Even days after setting the controller down, I can still remember the beat patterns to some of the more complex tracks. The Advanced chard to ‘Ill Still’ still has me bobbing my head to the beat: left, right, left, spiral then right, left, right, and another spiral. It’s a testament to how the duo at Mad Fellows has crafted a rhythm experience that sticks with the player. By giving each song its own pattern of notes, both for the shooting and rail-gliding segments, Aaero’s higher difficulties require a bit of memorization that’s not unlike learning a musical instrument.
To incentivize the player into improving their score, Aaero operates on a star-based unlock system, By earning up to five stars in a song, players will unlock the next song (and difficulty) based on an accumulated amount. With seventy-five possible stars earned across all of the tracks, players might only need about fifty of them to unlock the Advanced difficulty. The highest difficulty, however, requires a full mastery of Aaero’s mechanics and all one hundred and fifty stars to unlock. Despite my best efforts, there were a couple of tracks that I simply couldn’t get my score high enough to get any higher than four stars. It pains m to admit failure when critiquing a game, but I suspect this will be a challenge for all but the most rhythmically inclined.
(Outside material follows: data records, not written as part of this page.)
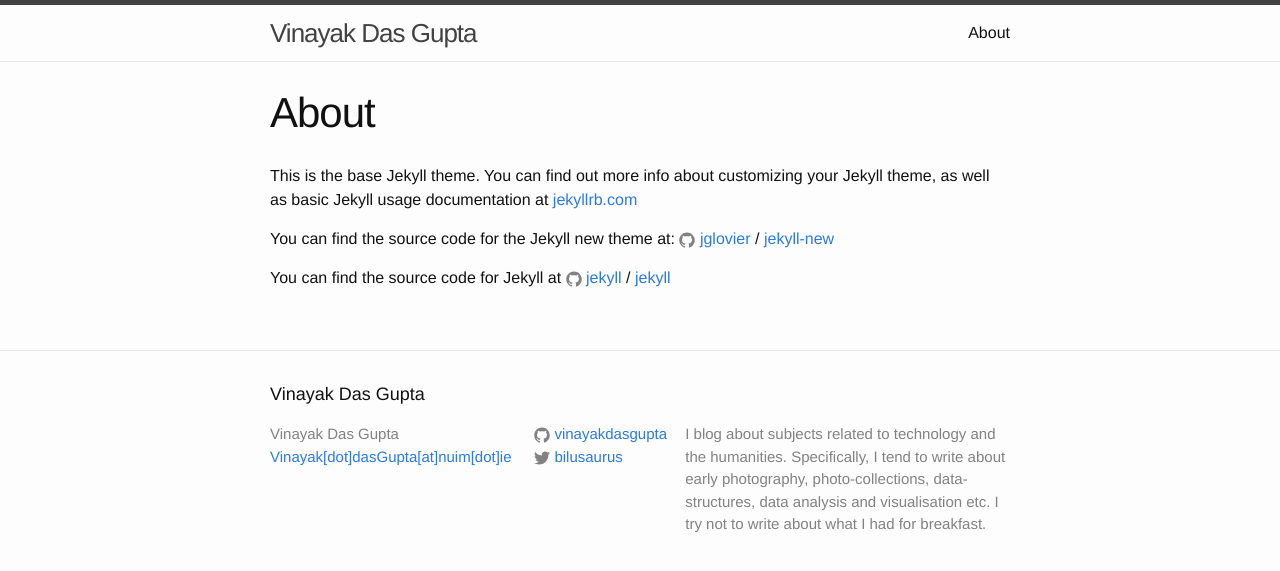
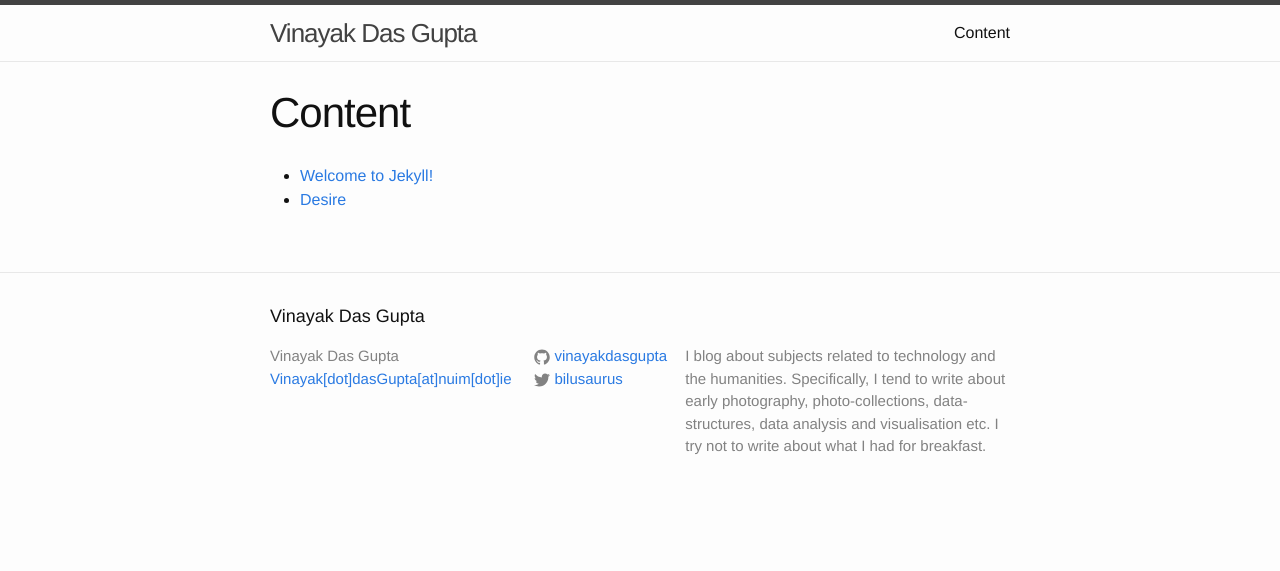
Before and after one commit to vinayakdasgupta/vinayakdasgupta.github.io, a Jekyll site: the page built from about.md, in a window 1280 px wide. Shown: the top 571 px of the page. Built offline with Jekyll 4.4.1, drawn with Linux system fonts in a browser that asks for light colours.

Commit message:
blog updated

```diff
--- a/about.md
+++ b/about.md
@@ -1,15 +1,13 @@
 ---
 layout: page
-title: About
-permalink: /about/
+title: Content
+permalink: /content/
 ---
 
-This is the base Jekyll theme. You can find out more info about customizing your Jekyll theme, as well as basic Jekyll usage documentation at [jekyllrb.com](http://jekyllrb.com/)
-
-You can find the source code for the Jekyll new theme at:
-{% include icon-github.html username="jglovier" %} /
-[jekyll-new](https://github.com/jglovier/jekyll-new)
-
-You can find the source code for Jekyll at
-{% include icon-github.html username="jekyll" %} /
-[jekyll](https://github.com/jekyll/jekyll)
+<ul>
+  {% for post in site.posts %}
+    <li>
+      <a href="{{ post.url }}">{{ post.title }}</a>
+    </li>
+  {% endfor %}
+</ul>
```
Part of my frustration with the scoring system is how much even a single mistake can throw off your chance of five-star success. Getting up to a multiplier of eight is easy as long as the player does well; it’s keeping the multiplier that can be frustrating. All too often, I’d veer my right analog stick too sharply during the rail segments and miss that stanza, taking a hit to the ship’s three life pool but more importantly, cutting my multiplier down by half. It’s certainly better to go down to a four-times score multiplier than to lose it completely, but some tracks have such a high threshold for a perfect five-star rating that it can be impossible to break that mark without starting the song over again.
Aaero is rhythmic perfection that requires the same out of its players. Without feeling each song’s patterns and becoming an ace Aaero pilot, players stand no chance of even seeing the highest difficulty. If you were a fan of the likes of Rez and Audiosurf, you owe it to yourself to play this Mad Fellows’ original.
Reviewed on PlayStation 4 (code provided by the publisher). You can buy it for PlayStation 4 digitally via Amazon.
Aaero seamlessly blends twin-stick shooting with trance music to create a sensory experience unlike any other.
- Diverse range of EDM hits
- Stylish and clean presentation
- Enemies and line tracks fit the music perfectly
- Unlocking the highest difficulty requires perfection
- Ambidexterity (moving and shooting) is required